**What needs to be done:** Exact copy, pictures excluded: write out every line below.

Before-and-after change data
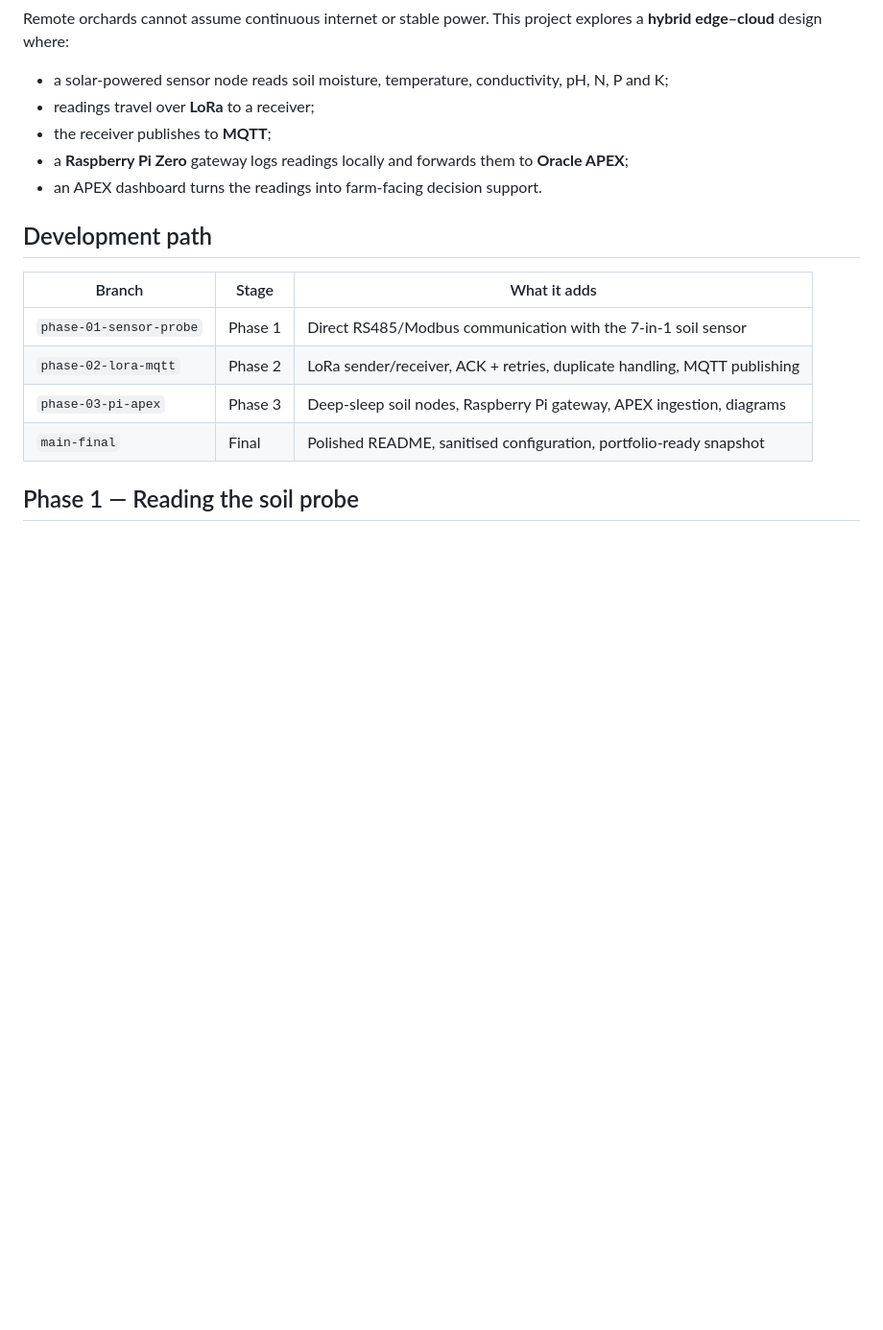
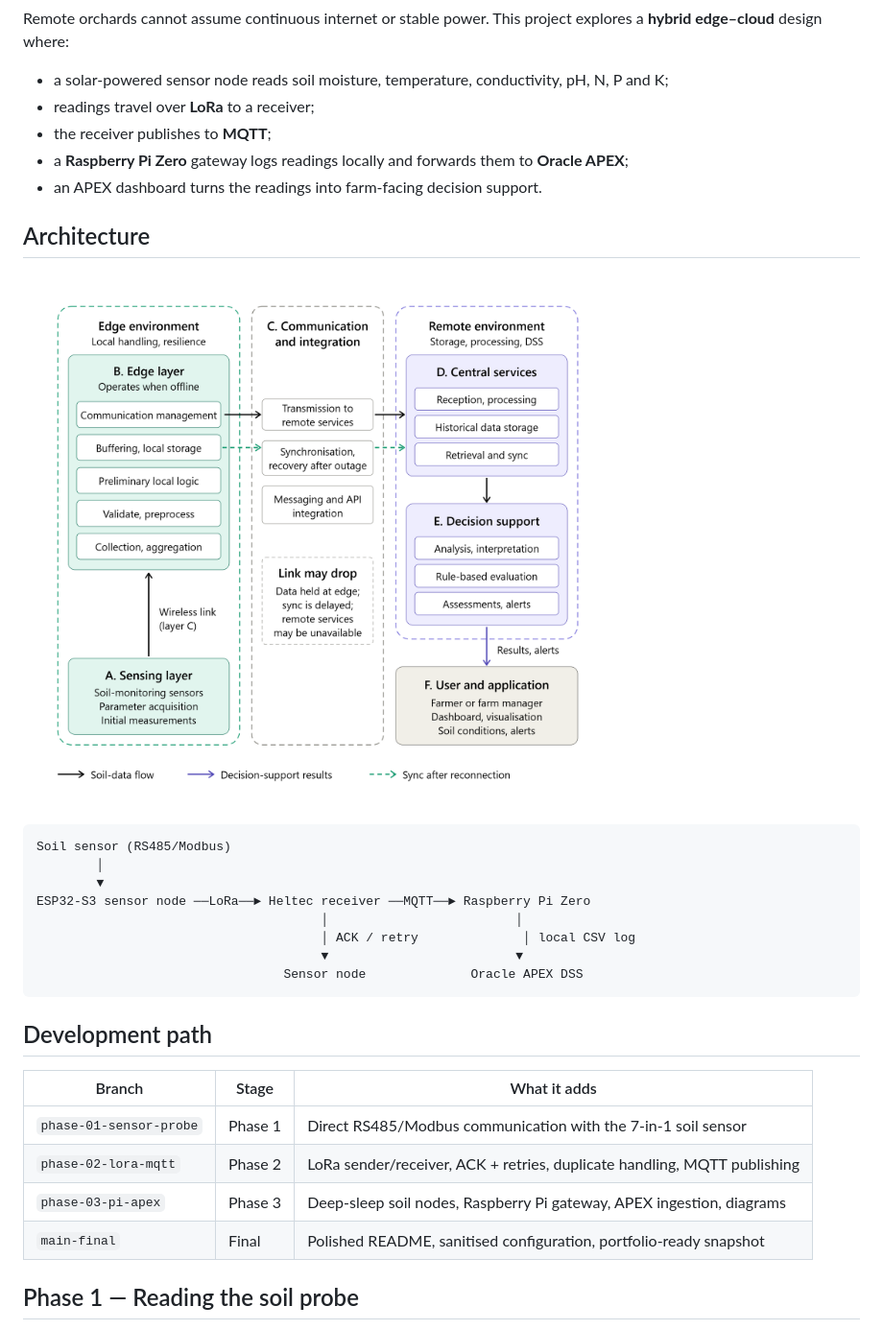
Before and after one commit to Gino-DM/orchard-soil-monitoring, a Markdown page: README.md, the part around one of its changes. Shown at 96% size. Drawn GitHub-style; pictures changed too: docs/diagrams/architecture-white.png (added); blank space fills up the shorter version.

````diff
--- a/README.md
+++ b/README.md
@@ -14,6 +14,21 @@ Remote orchards cannot assume continuous internet or stable power. This project
 - a **Raspberry Pi Zero** gateway logs readings locally and forwards them to **Oracle APEX**;
 - an APEX dashboard turns the readings into farm-facing decision support.
 
+## Architecture
+
+![Hybrid edge–cloud soil monitoring architecture](docs/diagrams/architecture-white.png)
+
+```text
+Soil sensor (RS485/Modbus)
+        │
+        ▼
+ESP32-S3 sensor node ──LoRa──► Heltec receiver ──MQTT──► Raspberry Pi Zero
+                                      │                         │
+                                      │ ACK / retry              │ local CSV log
+                                      ▼                         ▼
+                                 Sensor node              Oracle APEX DSS
+```
+
 ## Development path
 
 | Branch | Stage | What it adds |
````
Also changed, not shown: other parts of README.md (+28 -9 lines), docs/diagrams/architecture.png (added), docs/diagrams/lora-transmitter.png (added), 3 other files.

**Written response:**
Before and after one commit to Gino-DM/orchard-soil-monitoring, a Markdown page: README.md, the part around one of its changes. Shown at 96% size. Drawn GitHub-style; pictures changed too: docs/diagrams/architecture-white.png (added); blank space fills up the shorter version.

````diff
--- a/README.md
+++ b/README.md
@@ -14,6 +14,21 @@ Remote orchards cannot assume continuous internet or stable power. This project
 - a **Raspberry Pi Zero** gateway logs readings locally and forwards them to **Oracle APEX**;
 - an APEX dashboard turns the readings into farm-facing decision support.
 
+## Architecture
+
+![Hybrid edge–cloud soil monitoring architecture](docs/diagrams/architecture-white.png)
+
+```text
+Soil sensor (RS485/Modbus)
+        │
+        ▼
+ESP32-S3 sensor node ──LoRa──► Heltec receiver ──MQTT──► Raspberry Pi Zero
+                                      │                         │
+                                      │ ACK / retry              │ local CSV log
+                                      ▼                         ▼
+                                 Sensor node              Oracle APEX DSS
+```
+
 ## Development path
 
 | Branch | Stage | What it adds |
````
Also changed, not shown: other parts of README.md (+28 -9 lines), docs/diagrams/architecture.png (added), docs/diagrams/lora-transmitter.png (added), 3 other files.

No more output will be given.